Most of us cannot imagine how intolerable the circumstances must be when risking your life on a dangerous boat journey becomes a rational decision. The only reason you would do it is because you have no choice – because to stay at home is to face certain death. 

Official statistics show that the vast majority of people who arrive in Australia by boat are found to be in need of protection – because they have a well-founded fear of persecution or they otherwise face a real risk of significant harm if they are returned to their homelands, in Afghanistan, Iraq, Syria and beyond. 

Yet, successive governments in Australia have declared the need to ‘stop the boats’, at all costs.  If you come by boat to Australia, you will be intercepted by the military and turned back at sea.  Failing that, you will be forcibly removed to a remote island in the Pacific, where you will likely be detained for years while your protection claim is assessed. Even if you are found to be a refugee, you will never be resettled in Australia. 

The human cost of Australia’s policies is extreme. At the time of writing, 906 refugees and asylum seekers remain on Nauru and Manus Island, living in conditions of extreme deprivation and despair. Over 80 per cent suffer from depression, anxiety and post-traumatic stress disorder. Experts say that the levels of trauma offshore exceed those in war zones and disaster zones around the world. Twelve people have died, on Australia’s watch. 

At a time when there are more people in need of protection globally than at any time since World War II, Australia’s policies of deterrence are indefensible. They violate Australia’s obligations under international law – obligations to which our government has voluntarily agreed. They do nothing to address the underlying conditions that lead people to take boat journeys in the first place – persecution and human rights violations at home, and the lack of alternative pathways to safety. Australia has simply pushed the problem away – out of sight, out of mind. 

In Refugee Rights and Policy Wrongs, we argue that a radically different approach is possible – one that is consistent with international refugee and human rights law. Australia is one of the world’s most harmonious, multicultural and socially mobile countries. We have the capacity to accommodate and celebrate diversity, and to be generous towards those who seek our protection. 

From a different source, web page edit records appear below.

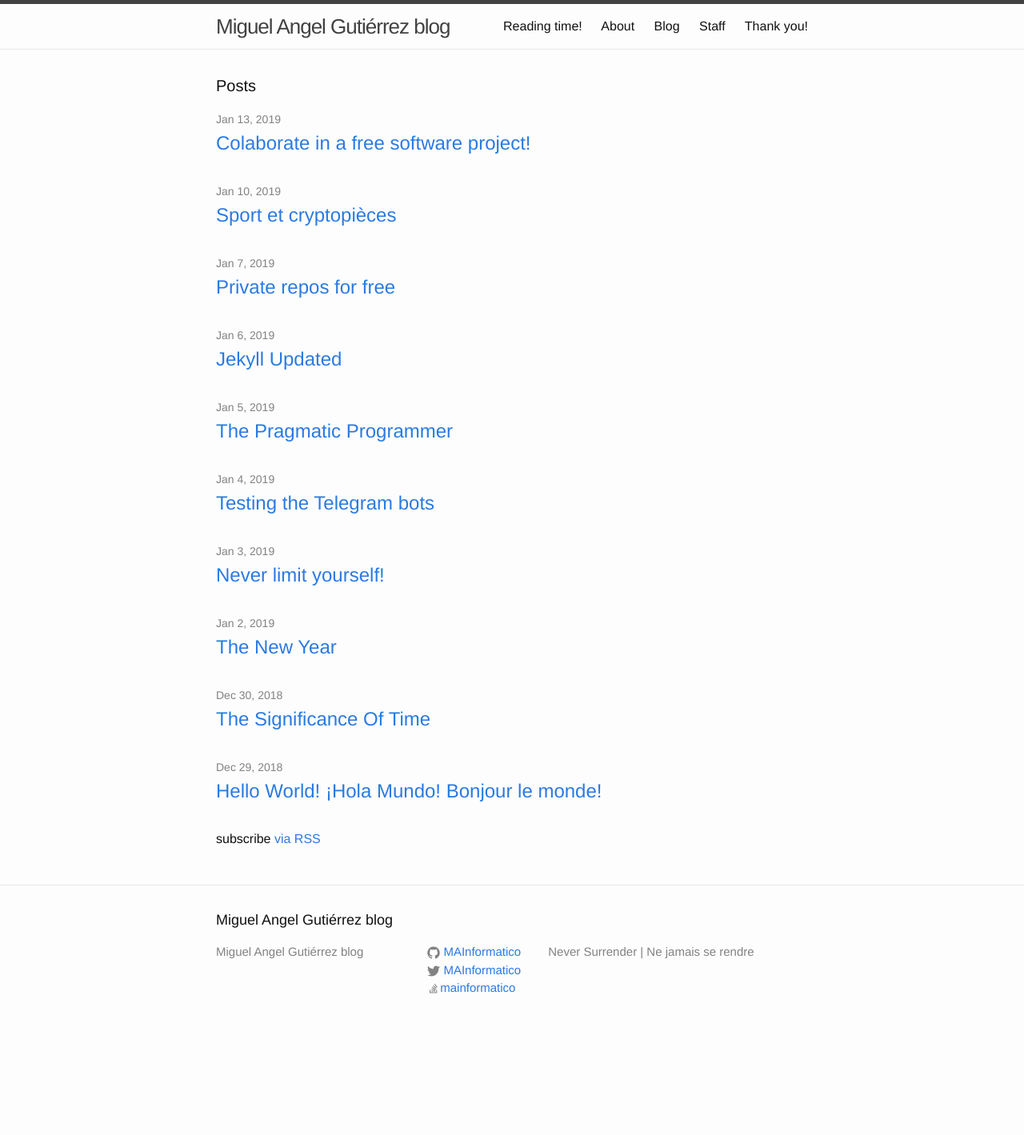
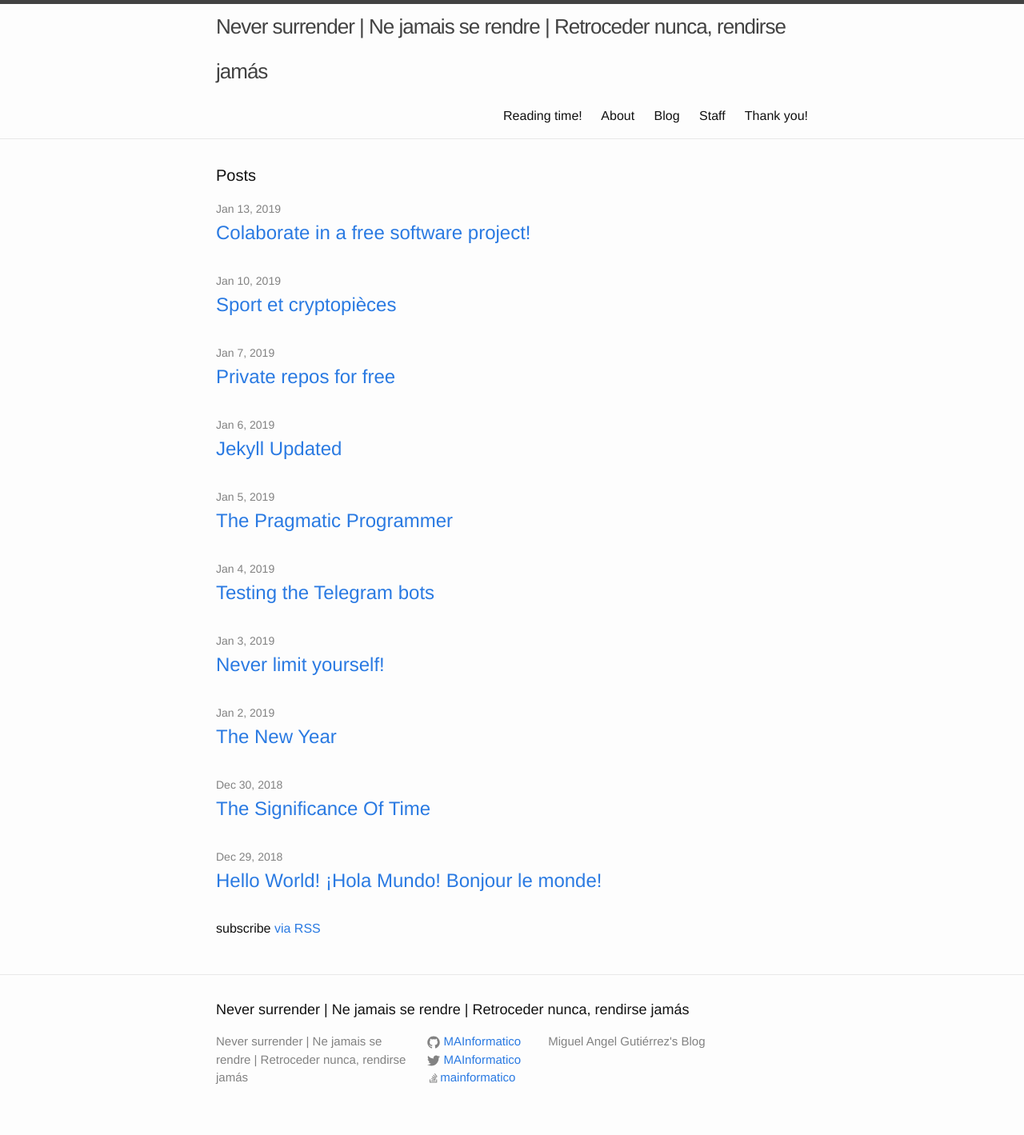
Before and after one commit to MAInformatico/MAInformatico.github.io, a Jekyll site: the page built from index.html, in a window 1280 px wide. Shown: the whole page at 80% size. Built offline with Jekyll 4.4.1, drawn with Linux system fonts in a browser that asks for light colours; before the commit the page ends 1307 px from its top, so only the background shows below that.

Commit message:
changing details

```diff
--- a/_config.yml
+++ b/_config.yml
@@ -6,9 +6,9 @@
 # 'jekyll serve'. If you change this file, please restart the server process.
 
 # Site settings
-title: Miguel Angel Gutiérrez blog
+title: Never surrender | Ne jamais se rendre | Retroceder nunca, rendirse jamás
 description: > # this means to ignore newlines until "baseurl:"
-  Never Surrender | Ne jamais se rendre
+  Miguel Angel Gutiérrez's Blog
 url: "https://mainformatico.github.io/"
 #baseurl: "/blog" # the subpath of your site, e.g. /blog
 twitter_username: MAInformatico
```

Jane McAdam and Fiona Chong's book Refugee Rights and Policy Wrongs will be published by NewSouth in July 2019.